A new philosophy for dementia care
According to the World Alzheimer's Association, “If you are in the senior care business, you are in the dementia business.”
While most facilities provide some level of dementia care, there is emerging evidence that building a balanced day with customized structure can make a big difference in the quality of care given, while also reducing problematic behaviors with the dementia population. In general, facilities do a good job providing structure, however, they often fall short in customizing it for their dementia residents. Dementia is an individualized disease and a one-size-fits-all approach does not work.
AlzBetter uses a software-based program to help caregivers create this customized structure. Step one in attaining the required customization is to determine the person's current level of dementia, and then based on that finding, create a balanced day filled with activities that are important to the resident and appropriate to their current level. We do this in the form of a daily schedule.
If a person is determined to be a high functioning resident, their day may be comprised of higher amounts of productive wellness and enjoyment activities. Conversely, a lower functioning resident may have few productive activities built into their schedule since the can no longer manage this type of engagement and instead have more recuperative types of activities.
In addition to the schedule acting as a blueprint for the paid staff to follow, the schedule encourages family members who are visiting their loved ones to engage in appropriate activities. As the resident progresses through the disease process and important activities become harder to accomplish, these activities should be adapted and modified to match the resident's current level of dementia.

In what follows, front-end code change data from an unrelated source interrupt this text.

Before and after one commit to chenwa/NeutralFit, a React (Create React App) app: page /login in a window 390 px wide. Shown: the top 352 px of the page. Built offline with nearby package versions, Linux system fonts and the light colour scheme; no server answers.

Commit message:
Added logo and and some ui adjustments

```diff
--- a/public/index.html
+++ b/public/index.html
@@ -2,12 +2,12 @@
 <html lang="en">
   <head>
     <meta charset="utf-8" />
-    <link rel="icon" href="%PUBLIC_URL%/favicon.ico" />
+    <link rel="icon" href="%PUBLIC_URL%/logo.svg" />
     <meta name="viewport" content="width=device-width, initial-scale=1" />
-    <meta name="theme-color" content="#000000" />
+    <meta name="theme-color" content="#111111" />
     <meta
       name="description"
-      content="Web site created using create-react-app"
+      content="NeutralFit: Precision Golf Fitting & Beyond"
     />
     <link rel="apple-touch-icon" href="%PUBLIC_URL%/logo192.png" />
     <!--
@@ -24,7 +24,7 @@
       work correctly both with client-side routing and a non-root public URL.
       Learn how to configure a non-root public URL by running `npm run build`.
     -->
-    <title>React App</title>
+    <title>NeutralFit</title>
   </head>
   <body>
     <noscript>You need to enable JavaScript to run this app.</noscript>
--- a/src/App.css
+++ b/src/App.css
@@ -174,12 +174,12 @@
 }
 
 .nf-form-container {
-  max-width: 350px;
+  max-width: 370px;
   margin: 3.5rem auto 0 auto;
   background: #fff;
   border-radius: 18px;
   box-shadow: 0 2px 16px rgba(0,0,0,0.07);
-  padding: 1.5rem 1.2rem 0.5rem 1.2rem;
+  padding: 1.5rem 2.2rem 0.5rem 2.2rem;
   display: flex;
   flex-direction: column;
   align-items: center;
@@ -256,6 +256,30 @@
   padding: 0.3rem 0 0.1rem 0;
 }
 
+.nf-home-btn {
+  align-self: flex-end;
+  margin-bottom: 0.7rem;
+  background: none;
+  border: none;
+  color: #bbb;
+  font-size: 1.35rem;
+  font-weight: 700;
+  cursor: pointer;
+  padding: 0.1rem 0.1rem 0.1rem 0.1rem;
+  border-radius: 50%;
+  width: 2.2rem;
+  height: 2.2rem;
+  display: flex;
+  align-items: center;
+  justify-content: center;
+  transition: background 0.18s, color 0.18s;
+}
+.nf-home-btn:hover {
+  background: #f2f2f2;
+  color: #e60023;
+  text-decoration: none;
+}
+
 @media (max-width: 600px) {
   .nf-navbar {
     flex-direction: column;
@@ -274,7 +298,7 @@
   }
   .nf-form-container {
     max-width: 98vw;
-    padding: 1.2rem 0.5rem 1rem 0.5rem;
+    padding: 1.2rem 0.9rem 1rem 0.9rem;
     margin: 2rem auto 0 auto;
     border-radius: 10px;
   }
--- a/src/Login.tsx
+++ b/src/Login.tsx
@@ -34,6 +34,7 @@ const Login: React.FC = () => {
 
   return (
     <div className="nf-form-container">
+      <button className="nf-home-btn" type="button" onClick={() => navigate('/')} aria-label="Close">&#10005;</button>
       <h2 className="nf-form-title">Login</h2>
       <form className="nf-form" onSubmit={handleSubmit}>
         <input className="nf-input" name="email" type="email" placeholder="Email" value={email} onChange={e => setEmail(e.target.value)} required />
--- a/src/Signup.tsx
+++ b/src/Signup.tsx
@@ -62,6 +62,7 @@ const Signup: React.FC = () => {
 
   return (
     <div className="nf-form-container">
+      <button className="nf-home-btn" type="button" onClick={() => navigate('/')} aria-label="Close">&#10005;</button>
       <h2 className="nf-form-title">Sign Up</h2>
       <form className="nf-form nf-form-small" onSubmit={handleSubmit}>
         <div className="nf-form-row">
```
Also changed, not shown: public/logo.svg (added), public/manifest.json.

To illustrate, many seniors grew up in a time when there were few electronics and they have always done a lot of reading. With dementia, reading becomes very difficult. Traditionally, books are taken away and the patient is placed in front of the TV or given children's books, which can be degrading. The AlzBetter way is to create books with adult subject matter that is meaningful to them (i.e. WWII, Judy Garland, and Frank Sinatra). The custom reading activity will adjust with them as their cognitive levels decline while enabling them to continue their love of reading. In this example, a lower functioning person will read books at a level equal to their cognitive abilities.

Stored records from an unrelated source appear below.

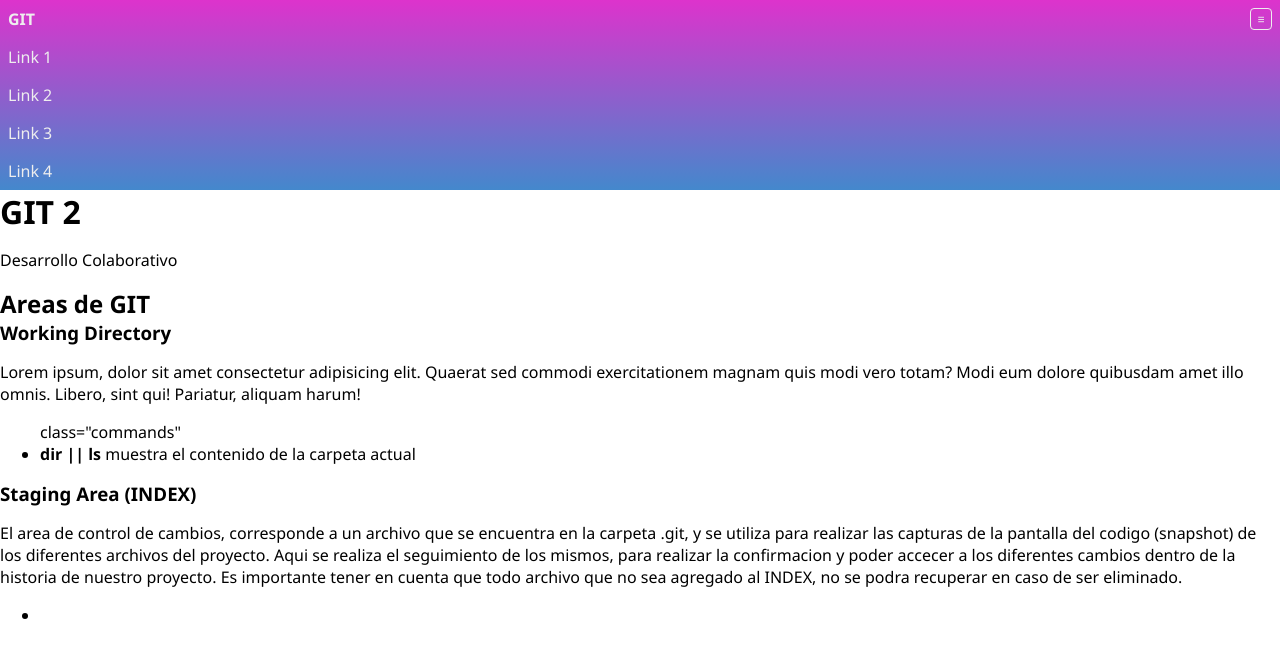
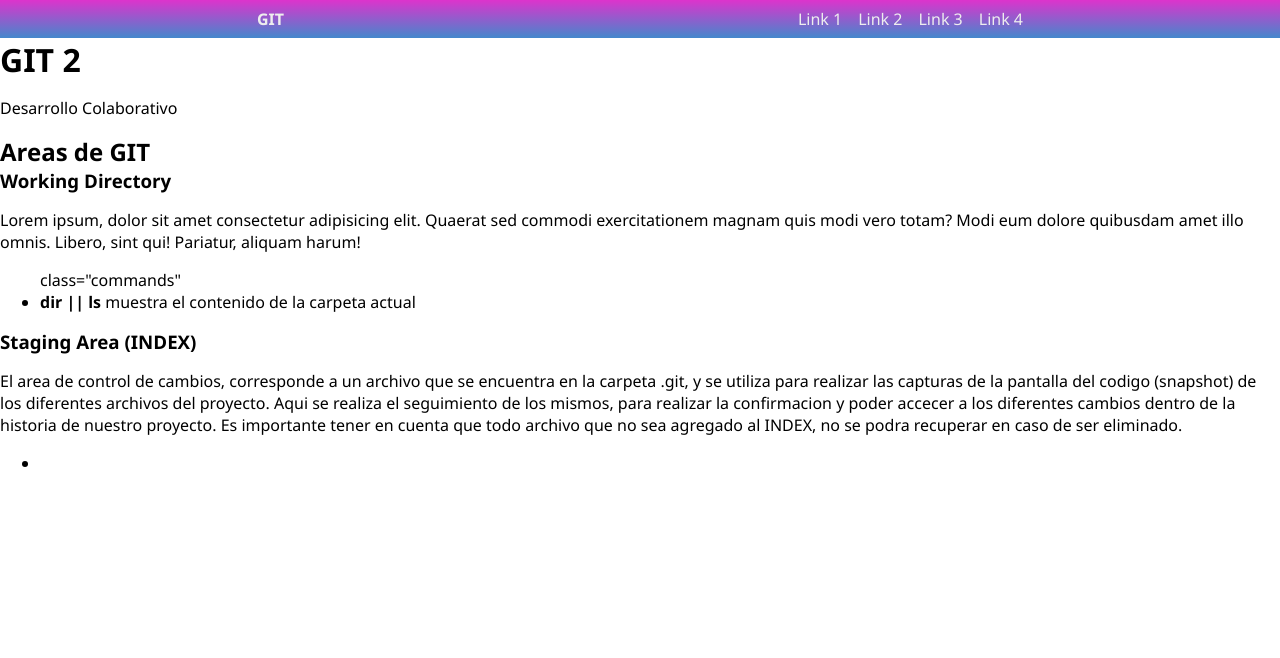
Before and after one commit to massacreep/git-martes-11, a plain HTML site: page index.html in a window 1280 px wide. Drawn offline with Linux system fonts and the light colour scheme.

Commit message:
Estilos: Tablets & Desktoop

```diff
--- a/styles/main.css
+++ b/styles/main.css
@@ -56,3 +56,19 @@ nav a{
     background-color: #3338 ;
 
 }
+
+/* Medium Devices */
+@media screen and (min-width: 768px)
+{nav .btn{ display: none;}
+.menu{
+    width:auto;
+    max-height: 600px;
+    display: flex;
+}
+
+}
+
+/* Large Devices */
+@media screen and (min-width:992px) {
+    nav{justify-content: space-around;}
+}
```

The next step is to evaluate if the current schedule is still accurate and get feedback to assess if the activities that are incorporated into the daily schedule are appropriate. Since people with dementia often have difficulty expressing their feelings, we need to use an observational technique to help us with this assessment. The findings are then entered into the software which alerts care managers when there are problems and looks for patterns to help determine the current Quality Of Life for each resident.
One last important component of a successful program is to give the family feedback as to how their loved one is doing. An online family portal showing a daily schedule as well as quality of life scores can help a family member feel connected, even from a distance. This portal also decreases the family's reliance on the staff to obtain information about their loved ones.
Whether implemented in-home or in a care facility, AlzBetter is proving effective in improving the lives of all people affected by Alzheimer's and dementia.
Gary Skole is the founder of AlzBetter. He has worked in home health for more than 25 years. He can be reacherd at 856-281-1200.